Modern horror films get a bad wrap. Don’t get me wrong 95% of them deserve it. Sequels seem to have an even worse reputation. It occurred to me, as I discussed the advent of the new 3D Final Destination sequel with a friend, that some of the best horror movies (definitely not the best, mind you) of the last few years, had been sequels to slightly lamer movies.
Case and point: Final Destination 2 the movie that takes the premise of the first film and runs with it. The original was a perfectly harmless way to kill a few hours, but the sequel doubled the body count, quadrupled the blood, and added a few laughs, to make it one of the best times you can have watching annoying people die horribly. That said, the third film was a big steaming pile of suck, proving that there really is no formula to these things.
Another flick I think is criminally underrated is Eli Roth’s Hostel: Part II. I didn’t even like the first one, I thought the protagonists were too annoying to care about but the violence was so “serious” that Roth was obviously expecting us to. Tonally the second one hits the mark perfectly, it is a very dark film with tiny glimmers of gallows humor. By replacing the intolerable frat guys from the first film with three (not nearly as offensive) girls Roth runs the risk of his crowd crying misogyny, but I think it is apparent to anyone that has seen the film that he pays very close attention to the violence, making it sad and sickening when it needs to be. Another thing the film does right is the casting of “real” actors; stage actor Roger Bart (I saw this dude as Snoopy in You’re A Good Man Charlie Brown, how strange is that after seeing this flick?) chews the scenery and adds a touch of class bereft of most horror movies. It’s a real bummer that this was such a commercial flop.
Rob Zombie would seem to be the most controversial figures working in the genre today. I would say his first film (House of 1ooo Corpses) is a little bit of a mess, and his latest (Halloween) is a LOT a bit of a mess. But his second film, The Devil’s Rejects, which is a quasi-sequel to his first, is absolutely fantastic. Straddling the line between original and Tarantino-esque pastiche, Reject’s is at once fun, disturbing and genuinely exciting.
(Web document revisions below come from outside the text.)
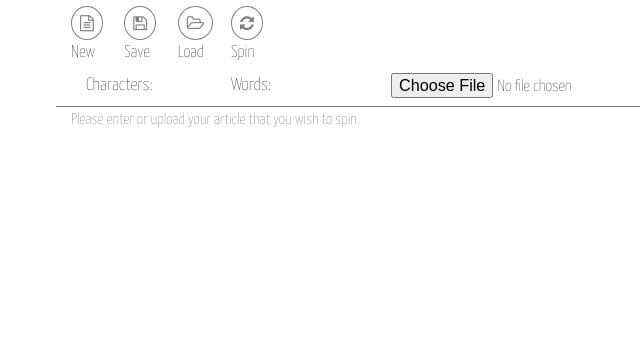
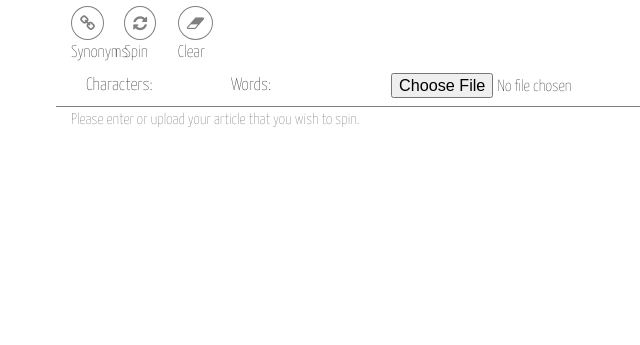
Before and after one commit to nklnkl/Article-Spinner, a PHP site: page / in a window 1280 px wide. Shown: the top 345 px of the page, without its empty margins (264-904 px from the left). Run offline with PHP 8.4, Linux system fonts and the light colour scheme; some libraries are stand-ins or nearby versions.

Commit message:
Added more front-end functionality
- Disabled most of html selection to prevent weird appearance via
accidental held clicking.
- Removed Save button, new button, and load button. Web application will
not currently feature saving sessions. May implement in the future.
Let's get this running now! There's also not enough room, will re design
UI later to fit all buttons.
- Gave new buttons, clear, spin, and synonym/antonym switcher IDs to
allow javascript to find them easier.
- Added more detailed comments on previously made javascript code.
- Added event listener handlers for buttons spin, clear, and
type-switcher.
- Type-switcher event not yet finished, need to finish data pass to
backend. Also need to work on backend php receiving script.
- Clicking type-switcher now changes 'action' value, this value will
tell backend whether or not we are looking for synonyms or antonyms. UI
changes as follows.
- Clicking spin button now prepares input text area string and action
value into a datatype ready to be passed to backend.

```diff
--- a/ftp/css/style.css
+++ b/ftp/css/style.css
@@ -3,6 +3,24 @@
 	font-weight: 200;
 	font-size: 1.05em;
 }
+
+*::selection {
+	background: transparent;
+	color: grey;
+}
+*::-moz-selection {
+	background: lightgrey;
+	color: grey;
+}
+textarea::selection {
+	background: lightgrey;
+	color: grey;
+}
+textarea::-moz-selection {
+	background: transparent;
+	color: grey;
+}
+
 textarea {
 	resize: none;
 	height: 240px;
--- a/ftp/index.php
+++ b/ftp/index.php
@@ -42,22 +42,20 @@
 
 			<section id="file-bar" class="row">
 
-				<div class="col-lg-1 col-md-2 col-sm-2 col-xs-3">
-					<i class="fa fa-file-text-o"></i>
-					<span>New</span>
+				<div id="type-button" class="col-lg-1 col-md-2 col-sm-2 col-xs-3">
+					<i class="fa fa-link"></i>
+					<span>Synonyms</span>
 				</div>
-				<div class="col-lg-1 col-md-2 col-sm-2 col-xs-3">
-					<i class="fa fa-floppy-o"></i>
-					<span>Save</span>
-				</div>
-				<div class="col-lg-1 col-md-2 col-sm-2 col-xs-3">
-					<i class="fa fa-folder-open-o"></i>
-					<span>Load</span>
-				</div>
-				<div class="col-lg-1 col-md-2  col-sm-2 col-xs-3">
+				<div id="spin-button" class="col-lg-1 col-md-2 col-sm-2 col-xs-3">
 					<i class="fa fa-refresh"></i>
 					<span>Spin</span>
 				</div>
+				<div id="clear-button" class="col-lg-1 col-md-2 col-sm-2 col-xs-3">
+					<i class="fa fa-eraser"></i>
+					<span>Clear</span>
+				</div>
+
+				<input id="action" name="action" type="hidden" value="0" />
 
 			</section>
 
--- a/ftp/js/script.js
+++ b/ftp/js/script.js
@@ -1,4 +1,6 @@
 $(document).ready( function() {
+
+	/** Set Event Listeners **/
 
 	// When user enters a key on the #inputText
 	// Updates on screen stats
@@ -6,20 +8,104 @@ $(document).ready( function() {
 
 		// first, get the text from #inputText as as string
 		var char = $(this).val();
+
 		// second, remove all spaces
 		char = char.replace(/\s/g, '');
+
 		// set str character count equal to str's length (without spaces now)
 		var charCount = char.length;
+
 		// output the character count in #character-count element
 		$('#character-count').html(charCount);
 
 		// first, get the text from #inputText as as string
 		var word = $(this).val();
+
 		// set word character count equal to word's length
 		var wordCount = word.match(/\S+/g).length;
+
 		// output the word count in #word-count element
 		$('#word-count').html(wordCount);
 
 	});
 
+	// if the type button is clicked
+	$('#type-button').on('click', function() {
+
+		// find the icon in this
+		var $icon = $('#type-button > i');
+
+		// find the span text in this
+		var $text = $('#type-button > span');
+
+		// if the icon has the class fa-link
+		if ( $icon.hasClass( 'fa-link' ) ) {
+
+			// remove the fa-link class
+			$icon.removeClass( 'fa-link' );
+
+			// add the fa-chain-broken class
+			$icon.addClass('fa-chain-broken');
+
+			// change the text to antonyms
+			$text.html('Antonyms* beta');
+
+			// change action's value to 1
+			$('#action').val('1');
+
+		}
+		// else if the icon has the class fa-chain-broken
+		else if ( $icon.hasClass( 'fa-chain-broken' ) ) {
+
+			// remove the fa-chain-broken class
+			$icon.removeClass( 'fa-chain-broken' );
+
+			// add the fa-link class
+			$icon.addClass('fa-link');
+
+			// change the text to synonyms
+			$text.html('Synonyms');
+
+			// change action's value to 0
+			$('#action').val('0');
+		}
+
+	});
+
+	// if the spin button is clicked
+	$('#spin-button').on('click', function() {
+
+		// find string of input text area
+		var inputText = $("#inputText").val();
+
+		// find the action value (whether 0:synonym, or 1:antonym)
+		var action = $('#action').val();
+
+		// place the string and action into a javascript object
+		var toBack = { "action" : action, "input" : inputText };
+
+		// set object into URL string
+		var toBackString = $.param( toBack );
+
+		// output for dev test purposes
+		console.log ( toBackString );
+
+		// call ajax function, send data to backend php
+		$.ajax({
+			type: "POST",
+			url: "php/spinner/",
+			data: toBack,
+			dataType: "text"
+		});
+
+	});
+
+	// if the clear button is clicked
+	$('#clear-button').on('click', function() {
+
+		// clear the input text area
+		$('#inputText').val('');
+
+	});
+
 });
--- a/ftp/php/spinner/index.php
+++ b/ftp/php/spinner/index.php
@@ -12,7 +12,7 @@
 	if ( $_SERVER['REQUEST_METHOD'] == 'POST' ) {
 
 		// header for json output
-		header('Content-Type: application/json');
+		// header('Content-Type: application/json');
 
 		// if POST action == synonym
 		if ( $_POST['action'] == 0 ) {
@@ -21,6 +21,7 @@
 		// if else POST action == antonym
 		if ( $_POST['action'] == 1 ) {
 		}
+
 	}
 	// else if it is not a POST request, return 0
 	else {
```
This is Zombie at his most disciplined (the cameos don’t get entirely out of hand, the Southern-fried dialogue actually fits, and the soundtrack is fantastic) and re-watching it makes one hold out (a little) hope for his upcoming Halloween sequel, because as it shows he is capable of making great films, though he doesn’t always.
None of these movies re-invent the wheel, but they all deserve far more respect than the number 2 usually implies.